**** Provided data ****

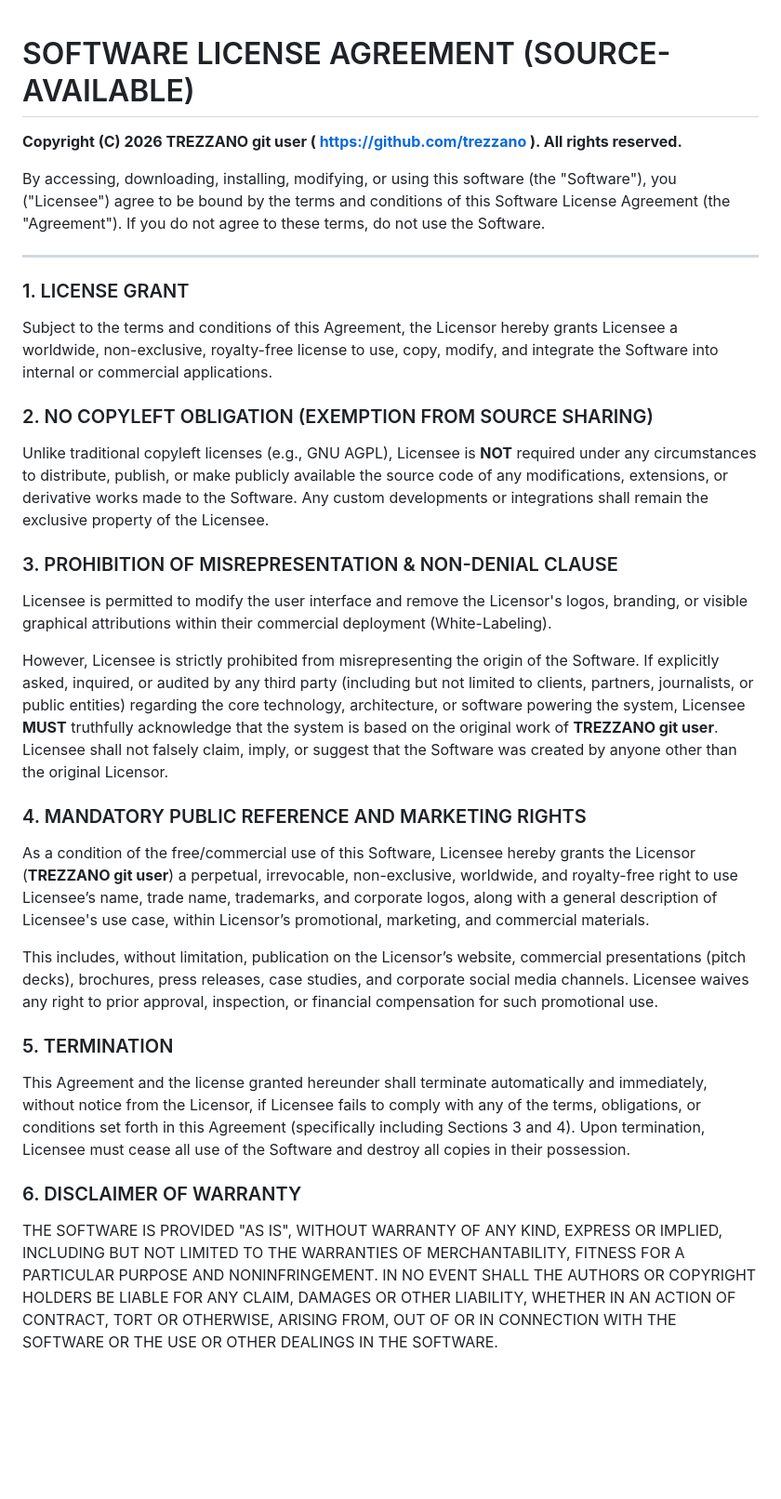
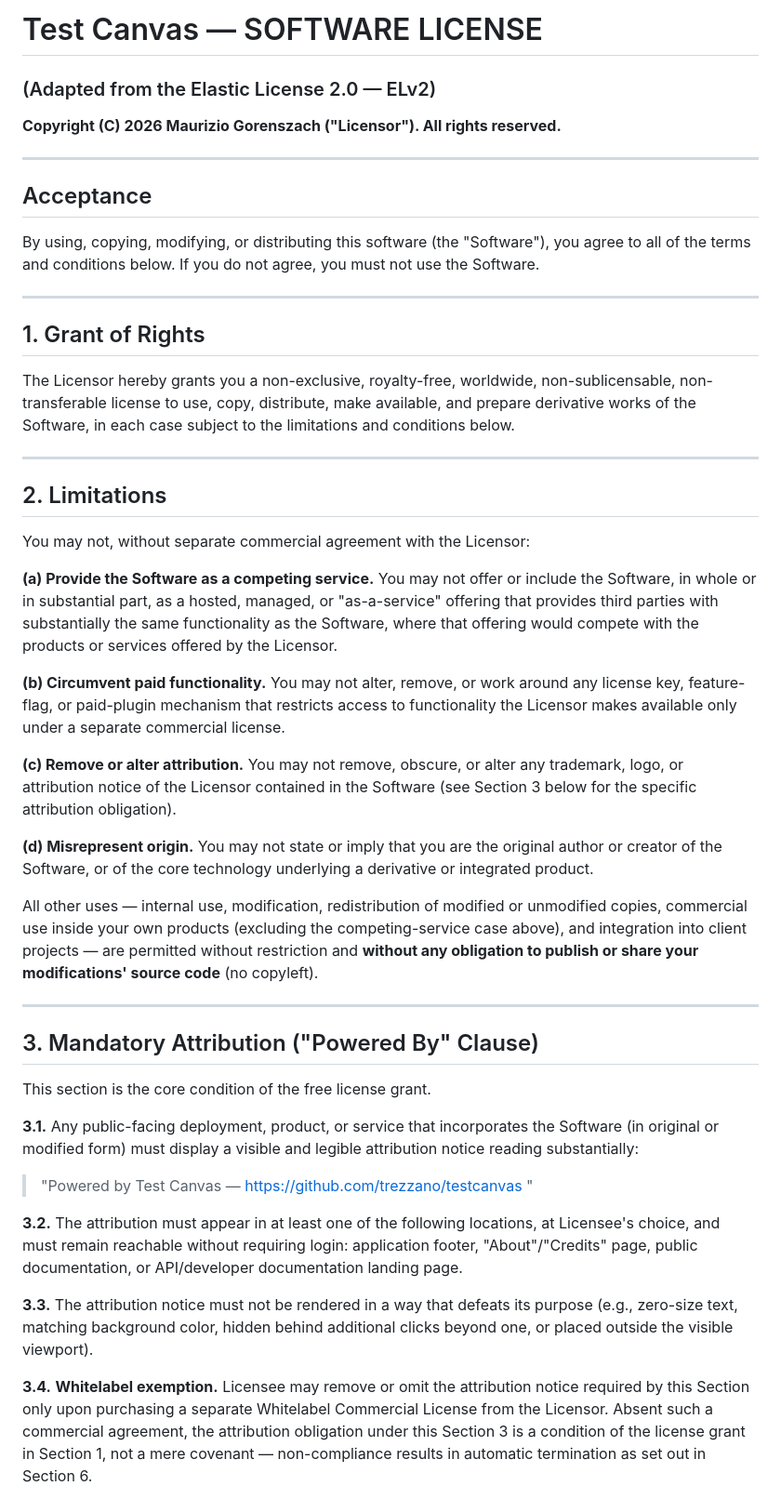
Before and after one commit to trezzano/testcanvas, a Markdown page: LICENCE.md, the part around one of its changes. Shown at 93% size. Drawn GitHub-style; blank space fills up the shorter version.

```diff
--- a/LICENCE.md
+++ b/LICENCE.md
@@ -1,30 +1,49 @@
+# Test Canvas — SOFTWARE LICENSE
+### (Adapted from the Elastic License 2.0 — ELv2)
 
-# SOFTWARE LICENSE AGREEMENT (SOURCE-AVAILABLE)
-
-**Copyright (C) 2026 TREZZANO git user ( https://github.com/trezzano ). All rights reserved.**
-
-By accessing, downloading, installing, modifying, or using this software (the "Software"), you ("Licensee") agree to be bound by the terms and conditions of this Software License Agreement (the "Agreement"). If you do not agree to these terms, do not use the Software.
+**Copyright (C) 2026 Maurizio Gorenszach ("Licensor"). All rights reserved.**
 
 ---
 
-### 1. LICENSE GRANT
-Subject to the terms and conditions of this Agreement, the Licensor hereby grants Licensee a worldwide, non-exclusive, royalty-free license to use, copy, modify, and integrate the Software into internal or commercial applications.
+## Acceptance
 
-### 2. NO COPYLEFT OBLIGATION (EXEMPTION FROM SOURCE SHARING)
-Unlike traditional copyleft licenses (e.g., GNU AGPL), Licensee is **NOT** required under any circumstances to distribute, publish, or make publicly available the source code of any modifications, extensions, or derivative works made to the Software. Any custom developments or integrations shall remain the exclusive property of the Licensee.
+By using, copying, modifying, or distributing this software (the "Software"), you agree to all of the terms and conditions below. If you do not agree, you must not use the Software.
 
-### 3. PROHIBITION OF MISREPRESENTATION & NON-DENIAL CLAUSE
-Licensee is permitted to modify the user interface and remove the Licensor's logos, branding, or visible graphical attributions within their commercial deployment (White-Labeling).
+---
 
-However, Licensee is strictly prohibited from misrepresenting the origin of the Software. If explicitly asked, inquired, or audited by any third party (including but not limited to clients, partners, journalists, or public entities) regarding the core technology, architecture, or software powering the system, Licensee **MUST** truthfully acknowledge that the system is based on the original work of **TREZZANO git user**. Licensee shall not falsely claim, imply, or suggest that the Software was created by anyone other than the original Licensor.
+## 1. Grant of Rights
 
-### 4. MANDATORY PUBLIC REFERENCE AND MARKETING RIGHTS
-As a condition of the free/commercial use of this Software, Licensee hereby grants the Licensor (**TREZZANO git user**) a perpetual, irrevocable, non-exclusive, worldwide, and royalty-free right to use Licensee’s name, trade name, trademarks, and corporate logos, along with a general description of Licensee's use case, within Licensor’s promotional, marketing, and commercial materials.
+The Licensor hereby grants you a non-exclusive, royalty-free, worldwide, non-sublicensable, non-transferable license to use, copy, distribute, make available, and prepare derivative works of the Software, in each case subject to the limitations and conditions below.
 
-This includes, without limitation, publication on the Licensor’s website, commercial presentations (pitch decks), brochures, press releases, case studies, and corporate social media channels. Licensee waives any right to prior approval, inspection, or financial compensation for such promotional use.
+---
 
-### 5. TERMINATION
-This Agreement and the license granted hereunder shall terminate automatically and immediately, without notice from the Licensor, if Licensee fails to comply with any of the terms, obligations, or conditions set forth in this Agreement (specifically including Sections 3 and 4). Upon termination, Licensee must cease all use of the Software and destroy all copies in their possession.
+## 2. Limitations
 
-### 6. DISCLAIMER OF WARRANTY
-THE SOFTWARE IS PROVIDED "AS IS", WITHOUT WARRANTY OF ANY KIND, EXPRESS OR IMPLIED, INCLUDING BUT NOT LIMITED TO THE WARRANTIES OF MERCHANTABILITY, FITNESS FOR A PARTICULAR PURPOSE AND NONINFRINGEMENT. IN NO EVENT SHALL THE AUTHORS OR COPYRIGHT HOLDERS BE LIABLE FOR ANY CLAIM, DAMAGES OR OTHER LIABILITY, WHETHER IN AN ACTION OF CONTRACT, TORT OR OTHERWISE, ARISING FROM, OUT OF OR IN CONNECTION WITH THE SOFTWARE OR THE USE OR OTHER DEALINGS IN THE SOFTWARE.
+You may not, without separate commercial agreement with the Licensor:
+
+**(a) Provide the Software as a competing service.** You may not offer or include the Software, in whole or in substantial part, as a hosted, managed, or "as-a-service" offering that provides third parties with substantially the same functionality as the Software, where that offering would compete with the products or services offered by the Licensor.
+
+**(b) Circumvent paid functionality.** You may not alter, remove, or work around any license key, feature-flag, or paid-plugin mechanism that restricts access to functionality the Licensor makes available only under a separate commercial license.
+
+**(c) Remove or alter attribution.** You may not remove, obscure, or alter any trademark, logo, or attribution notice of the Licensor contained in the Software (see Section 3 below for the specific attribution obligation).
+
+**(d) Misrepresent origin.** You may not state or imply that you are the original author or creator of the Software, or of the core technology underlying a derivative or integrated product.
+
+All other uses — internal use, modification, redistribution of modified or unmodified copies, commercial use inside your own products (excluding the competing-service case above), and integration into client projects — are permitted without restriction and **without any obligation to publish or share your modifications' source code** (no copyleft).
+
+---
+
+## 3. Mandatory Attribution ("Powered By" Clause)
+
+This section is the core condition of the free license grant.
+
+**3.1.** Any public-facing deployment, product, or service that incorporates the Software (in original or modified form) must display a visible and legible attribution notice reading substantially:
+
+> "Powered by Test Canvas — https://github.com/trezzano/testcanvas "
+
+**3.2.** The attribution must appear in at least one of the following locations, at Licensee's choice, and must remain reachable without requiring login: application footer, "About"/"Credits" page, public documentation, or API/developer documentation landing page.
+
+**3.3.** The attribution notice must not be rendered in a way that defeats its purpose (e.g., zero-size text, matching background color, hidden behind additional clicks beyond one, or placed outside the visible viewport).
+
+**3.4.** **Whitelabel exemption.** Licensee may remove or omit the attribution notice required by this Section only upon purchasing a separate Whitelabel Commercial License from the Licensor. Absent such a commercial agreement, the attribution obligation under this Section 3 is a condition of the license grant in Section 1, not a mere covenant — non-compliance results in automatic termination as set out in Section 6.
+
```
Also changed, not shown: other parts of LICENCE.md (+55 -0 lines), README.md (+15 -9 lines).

****
**** Provided data ****

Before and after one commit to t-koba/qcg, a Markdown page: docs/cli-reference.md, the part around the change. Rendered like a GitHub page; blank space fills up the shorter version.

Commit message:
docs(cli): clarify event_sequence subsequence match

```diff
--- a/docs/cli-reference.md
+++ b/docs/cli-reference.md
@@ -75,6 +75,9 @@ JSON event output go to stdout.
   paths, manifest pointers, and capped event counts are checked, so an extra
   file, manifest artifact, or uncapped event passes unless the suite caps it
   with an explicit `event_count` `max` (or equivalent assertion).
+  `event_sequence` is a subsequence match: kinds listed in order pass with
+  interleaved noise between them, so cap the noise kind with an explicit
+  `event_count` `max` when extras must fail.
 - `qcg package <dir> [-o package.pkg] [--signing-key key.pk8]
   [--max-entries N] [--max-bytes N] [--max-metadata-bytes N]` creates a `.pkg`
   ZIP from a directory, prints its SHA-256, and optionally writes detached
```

****

#### Task brief
Which lines contain "Powered"? Copy each of them from the listing.

#### Response area
+## 3. Mandatory Attribution ("Powered By" Clause)
+> "Powered by Test Canvas — https://github.com/trezzano/testcanvas "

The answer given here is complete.